Read on for important voting instructions, plus a simple guide to some basic voting strategy when it comes to the Kaua‘i County Council election.
While August 8 is “primary election day,” the truth is every Kaua‘i registered voter should have already gotten a ballot in the mail, and some have already voted. To the procrastinators, please note the ballot must be received by August 8 and not simply mailed on that day.
The first choice all voters will have is to “select ONE political preference,” and then cast your votes for those candidates listed under that party. You can only vote for candidates in one party in the primary, and it must be the party you check off as your “ONE political preference.”
For example, if you attempt to vote for someone on the Democratic Party list after checking the box “Aloha Aina Party,” then your entire ballot will be thrown out. And if you attempt to vote for a Republican in one race and a Democrat in another, your ballot will also be thrown out.
In the November general election, you will then have a chance to vote for any person or party of your choice, but not in the primary. In the primary you can only vote within one single party.
Here at home, our state House and Senate legislators are all getting a free ride into the general election. None have any competition in the primary election.

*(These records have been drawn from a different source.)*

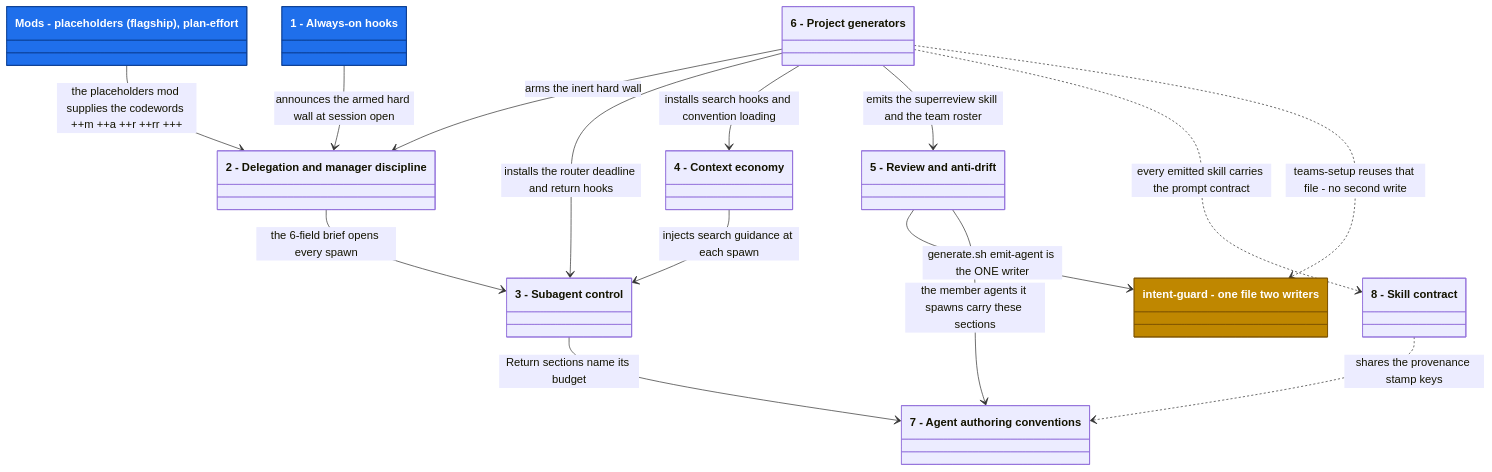
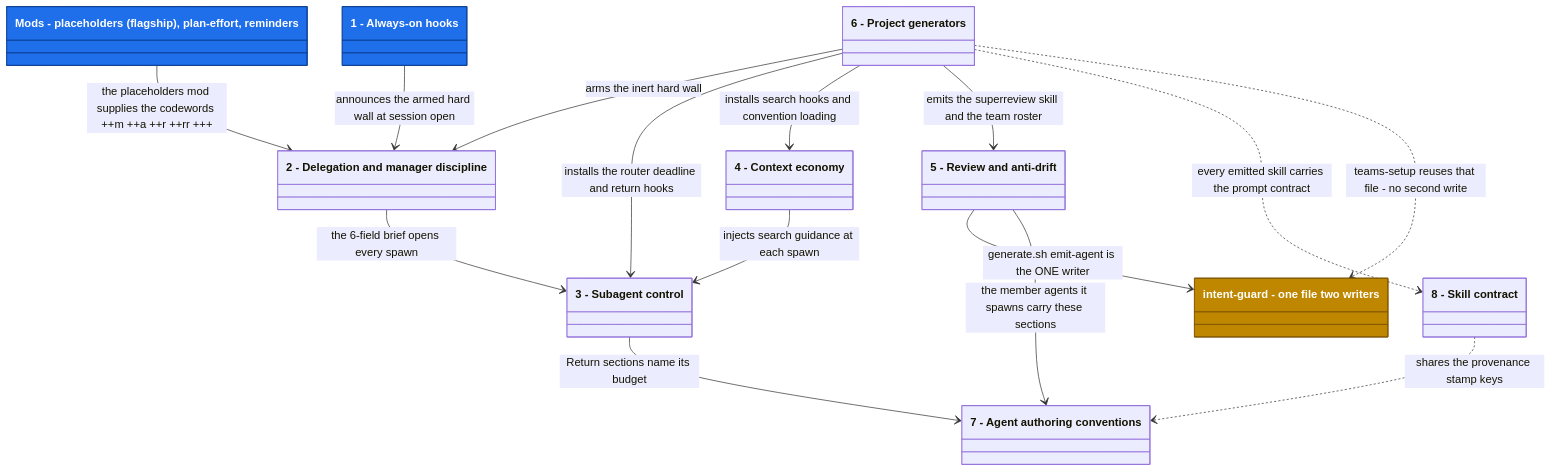
Before and after one commit to kochetkov-ma/claude-brewcode: the first of 2 diagrams in APPROACHES.md, drawn with Mermaid. The commit also changed other lines of this file and 29 other files, not shown here.

Commit message:
docs(reminders): mod README, docs page, mods lists, release notes v6.11.0

````diff
--- a/APPROACHES.md
+++ b/APPROACHES.md
@@ -141,34 +187,34 @@
 ```mermaid
 classDiagram
   direction TB
 
-  class S0["Mods - placeholders (flagship), plan-effort"]
+  class S0["Mods - placeholders (flagship), plan-effort, reminders"]
   class S1["1 - Always-on hooks"]
   class S2["2 - Delegation and manager discipline"]
   class S3["3 - Subagent control"]
   class S4["4 - Context economy"]
   class S5["5 - Review and anti-drift"]
   class S6["6 - Project generators"]
   class S7["7 - Agent authoring conventions"]
   class S8["8 - Skill contract"]
   class IG["intent-guard - one file two writers"]
 
   S0 --> S2 : the placeholders mod supplies the codewords ++m ++a ++r ++rr +++
   S1 --> S2 : announces the armed hard wall at session open
   S6 --> S2 : arms the inert hard wall
   S6 --> S3 : installs the router deadline and return hooks
   S6 --> S4 : installs search hooks and convention loading
   S6 --> S5 : emits the superreview skill and the team roster
   S6 ..> S8 : every emitted skill carries the prompt contract
   S6 ..> IG : teams-setup reuses that file - no second write
   S5 --> IG : generate.sh emit-agent is the ONE writer
   S5 --> S7 : the member agents it spawns carry these sections
   S2 --> S3 : the 6-field brief opens every spawn
   S4 --> S3 : injects search guidance at each spawn
   S3 --> S7 : Return sections name its budget
   S8 ..> S7 : shares the provenance stamp keys
 
   style S0 fill:#1f6feb,stroke:#0b3d91,color:#ffffff
   style S1 fill:#1f6feb,stroke:#0b3d91,color:#ffffff
   style IG fill:#bf8700,stroke:#7d5300,color:#ffffff
 ```
````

Rather than vote for them just because they are the only choice, I encourage voters to consider leaving the ballot blank unless you truly believe they are representing Kaua‘i and your district well.
Other “party-specific” choices on this same side of the ballot include the U.S. Congressional race CD 2. Remember, do not vote “cross party” or your ballot will be thrown out.

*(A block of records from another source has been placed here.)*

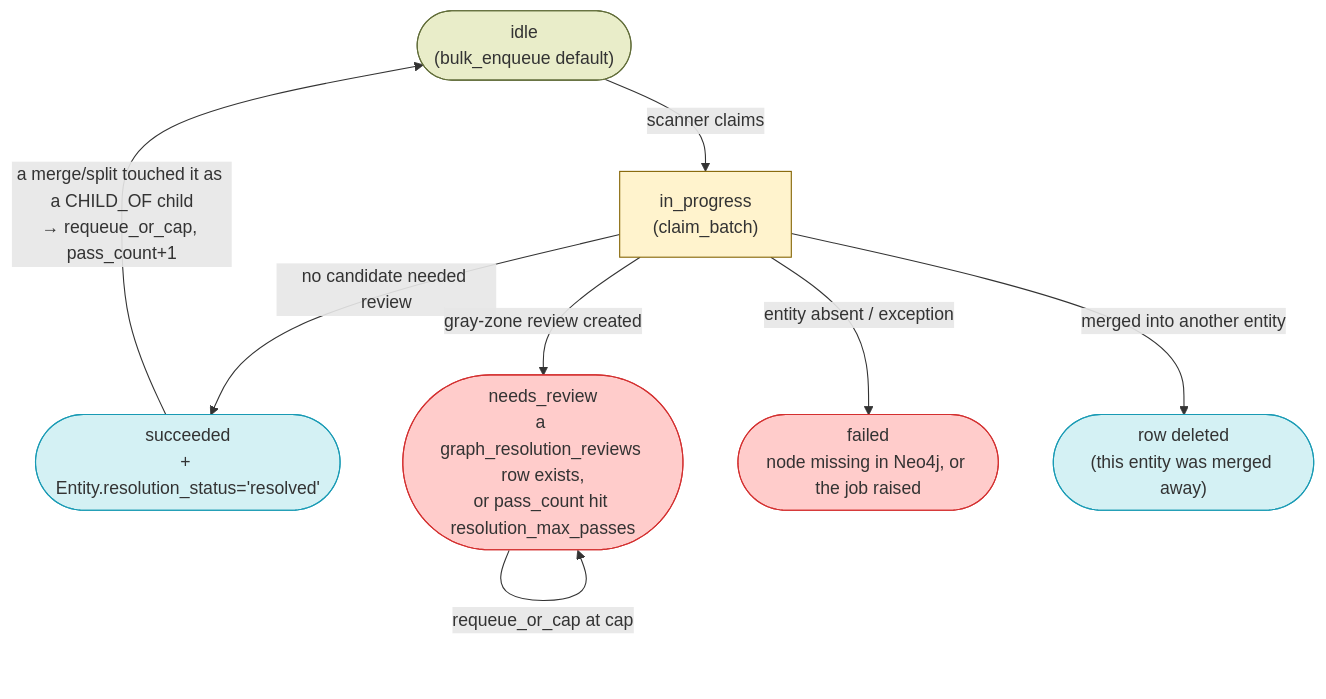
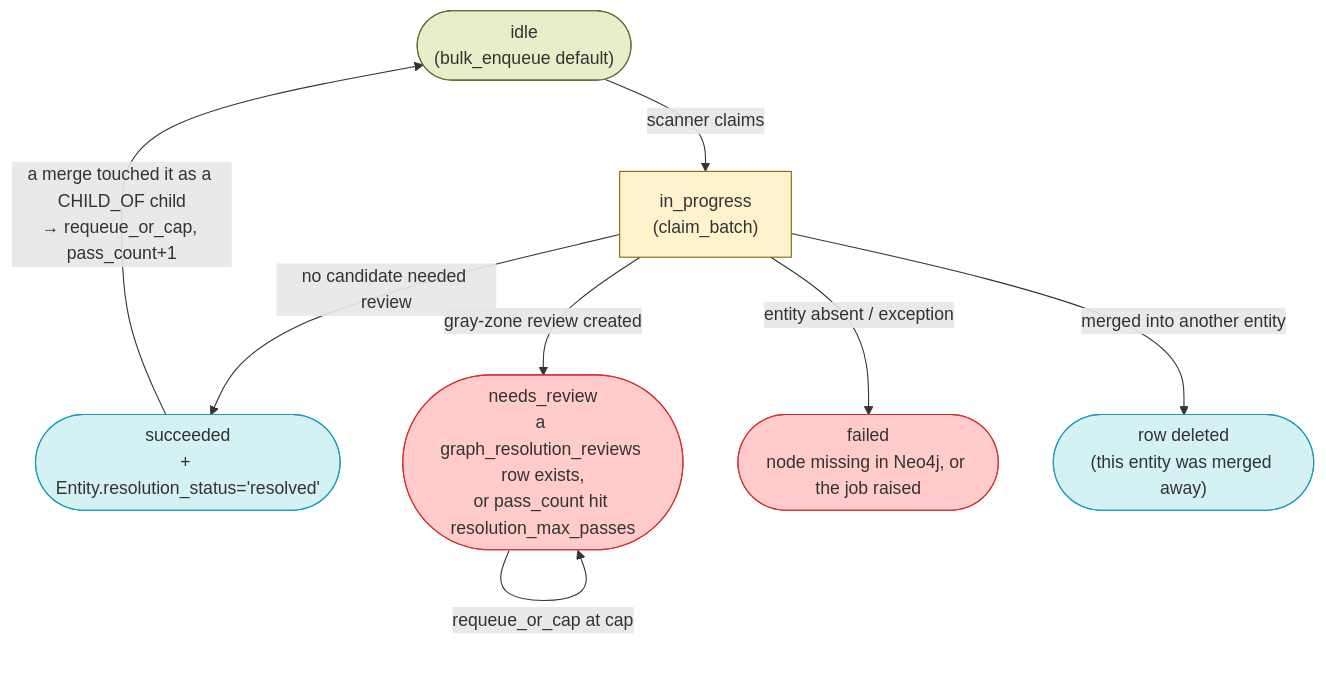
One commit to Kitabim-AI/kitabim-ai changed the third of 3 diagrams in docs/main/KNOWLEDGE_GRAPH_DESIGN.md. Above: the diagram before and after it, drawn with Mermaid. The commit also changed other lines of this file, not shown here.

First line of the commit message:
docs: fix KG design diagrams to match code (book-missing milestone, merge-only requeue)

````diff
--- a/docs/main/KNOWLEDGE_GRAPH_DESIGN.md
+++ b/docs/main/KNOWLEDGE_GRAPH_DESIGN.md
@@ -474,27 +481,27 @@
 ```mermaid
 flowchart TD
     QIDLE(["idle<br/>(bulk_enqueue default)"])
     QPROG["in_progress<br/>(claim_batch)"]
     QOK(["succeeded<br/>+ Entity.resolution_status='resolved'"])
     QREV(["needs_review<br/>a graph_resolution_reviews row exists,<br/>or pass_count hit resolution_max_passes"])
     QFAIL(["failed<br/>node missing in Neo4j, or the job raised"])
     GONE(["row deleted<br/>(this entity was merged away)"])
 
     QIDLE -->|"scanner claims"| QPROG
     QPROG -->|"no candidate needed review"| QOK
     QPROG -->|"gray-zone review created"| QREV
     QPROG -->|"entity absent / exception"| QFAIL
-    QOK -->|"a merge/split touched it as a CHILD_OF child<br/>→ requeue_or_cap, pass_count+1"| QIDLE
+    QOK -->|"a merge touched it as a CHILD_OF child<br/>→ requeue_or_cap, pass_count+1"| QIDLE
     QREV -->|"requeue_or_cap at cap"| QREV
     QPROG -->|"merged into another entity"| GONE
 
     classDef idle fill:#e9edc9,stroke:#606c38
     classDef active fill:#fff3cd,stroke:#856404
     classDef done fill:#d4f1f4,stroke:#189ab4
     classDef fail fill:#ffcccb,stroke:#d32f2f
 
     class QIDLE idle
     class QPROG active
     class QOK,GONE done
     class QREV,QFAIL fail
 ```
````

On the opposite side of the ballot are races for the Office of Hawaiian Affairs and the Kaua‘i County Council.
For OHA, every voter has the opportunity to cast four votes, one in each of four categories: Hawai‘i Resident Trustee, Moloka‘i Resident Trustee, Kaua‘i Resident Trustee and At-Large Trustee.
Many voters find the OHA election confusing and often do not recognize the names, or believe they should only vote for “their island,” and/or believe that if they are not Hawaiian they should not vote at all. I suggest that people vote only if they are familiar with the candidate and resist simply guessing or choosing random names. But, to be clear, every voter in the state of Hawai‘i will elect via their votes, the person to represent these four seats.

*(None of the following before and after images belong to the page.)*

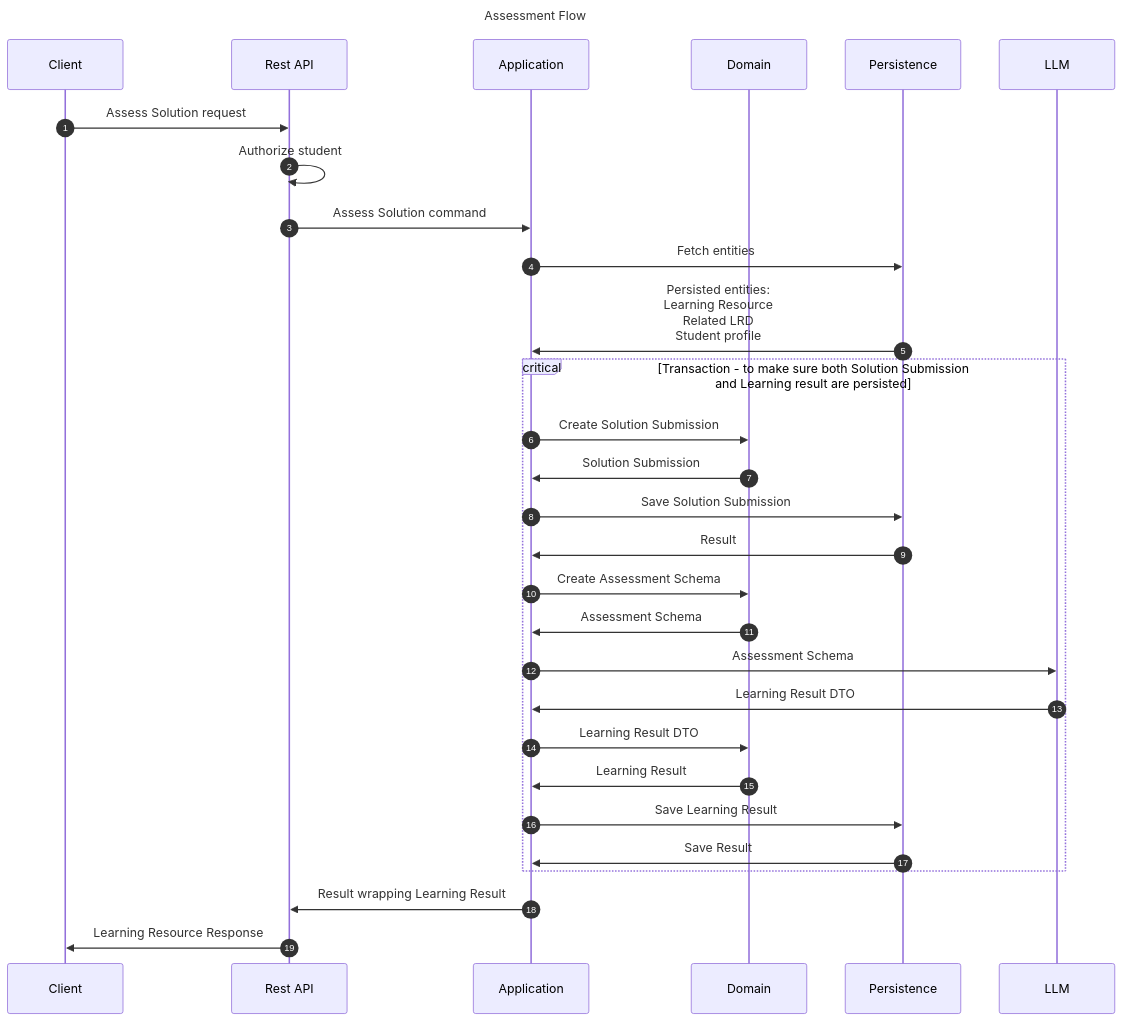
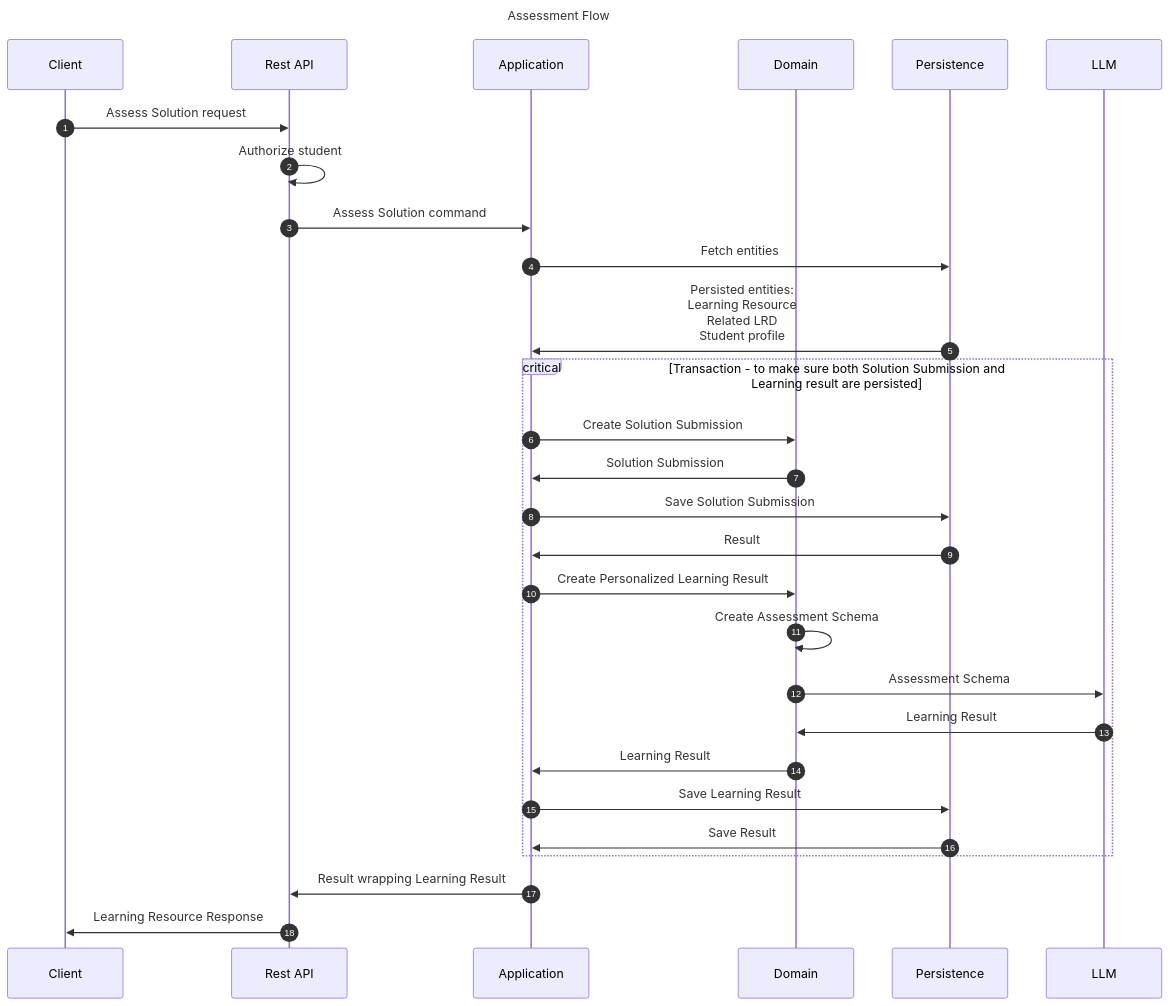
The diagram in docs/edutie/flows/learning/learningresult/AssessSolution.md (EdutieProject/edutie-backend), drawn with Mermaid before and after one commit.

Commit message:
AssessSolution.md

````diff
--- a/docs/edutie/flows/learning/learningresult/AssessSolution.md
+++ b/docs/edutie/flows/learning/learningresult/AssessSolution.md
@@ -8,34 +8,33 @@
 ```mermaid
 ---
 title: Assessment Flow
 ---
 sequenceDiagram
     participant Client
     participant Rest API
     participant Application
     participant Domain
     participant Persistence
     participant LLM
     autonumber
     Client ->> Rest API: Assess Solution request
     Rest API ->> Rest API: Authorize student
     Rest API ->> Application: Assess Solution command
     Application ->> Persistence: Fetch entities
     Persistence ->> Application: Persisted entities:<br/>Learning Resource<br/>Related LRD<br/>Student profile
     critical Transaction - to make sure both Solution Submission and Learning result are persisted
         Application ->> Domain: Create Solution Submission
         Domain ->> Application: Solution Submission
         Application ->> Persistence: Save Solution Submission
         Persistence ->> Application: Result
-        Application ->> Domain: Create Assessment Schema
-        Domain ->> Application: Assessment Schema
-        Application ->> LLM: Assessment Schema
-        LLM ->> Application: Learning Result DTO
-        Application ->> Domain: Learning Result DTO
+        Application ->> Domain: Create Personalized Learning Result
+        Domain ->> Domain: Create Assessment Schema
+        Domain ->> LLM: Assessment Schema
+        LLM ->> Domain: Learning Result
         Domain ->> Application: Learning Result
         Application ->> Persistence: Save Learning Result
         Persistence ->> Application: Save Result
     end
     Application ->> Rest API: Result wrapping Learning Result
     Rest API ->> Client: Learning Resource Response
 ```
````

The office of Kaua‘i county prosecutor is also one in which the incumbent has no opposition.
For the Kaua‘i County Council, the instructions say “Vote For Not More Than Seven (7).” This means you may vote for only one individual if you like, or two, or five or seven, any number less than seven, including zero.
Remember the lesson of “plunking.” The vote you cast as your sixth or seventh choice could be the vote that beats your fourth or fifth or even first choice. Please use your seven votes wisely and resist closing your eyes and throwing a dart, randomly voting for all seven even though you might only really like four or five.
If you have seven favorites, by all means vote for all seven. Or, as I’m feeling at the moment, perhaps focus on the handful of incumbents you really and truly support, and then vote for some of the “new candidates.”
There are 21 candidates running in the primary for election to the Kaua‘i County Council. The top 14 vote-getters in the primary will move on to the November general election.
Conventional political wisdom based on the performance in past elections is that “all the play” will be between Nos. five, six, seven, eight, nine and 10. So, if a candidate finishes in the top four slots in the primary, they are likely solid to win in the general. Likewise, if a candidate falls below 10th in the primary then it is highly unlikely they will “move up” to No. seven or better in the general.
So all the action will be on the six individuals falling between the fifth and 10th positions. The five incumbent council-members will no doubt fall into the top seven positions, and will be accompanied by former Mayor Bernard Carvalho. This I think you can take to the bank. As to which incumbents will be at the bottom of the list and thus vulnerable, I will leave that speculation to others.
To be clear, no incumbent is safe enough to sleep through to the general. Voters, while perhaps not overtly unhappy with the existing council, will no doubt be seeking fresh ideas and fresh energy. Consequently, at least one or possibly two newcomers have a genuine shot at winning in November.
Think about your vote before you cast it. Seek out the info you need to make a wise decision. Call and speak to the candidates directly, and ask them the tough questions. Then, focus on those incumbents you want to protect, and on those newcomers you want to help “move up.”
But whatever you do, don’t just guess.
Gary Hooser formerly served in the state Senate, where he was majority leader. He also served for eight years on the Kaua‘i County Council, and was the former director of the state Office of Environmental Quality Control. He serves presently in a volunteer capacity as board president of the Hawai‘i Alliance for Progressive Action and is executive director of the Pono Hawai‘i Initiative.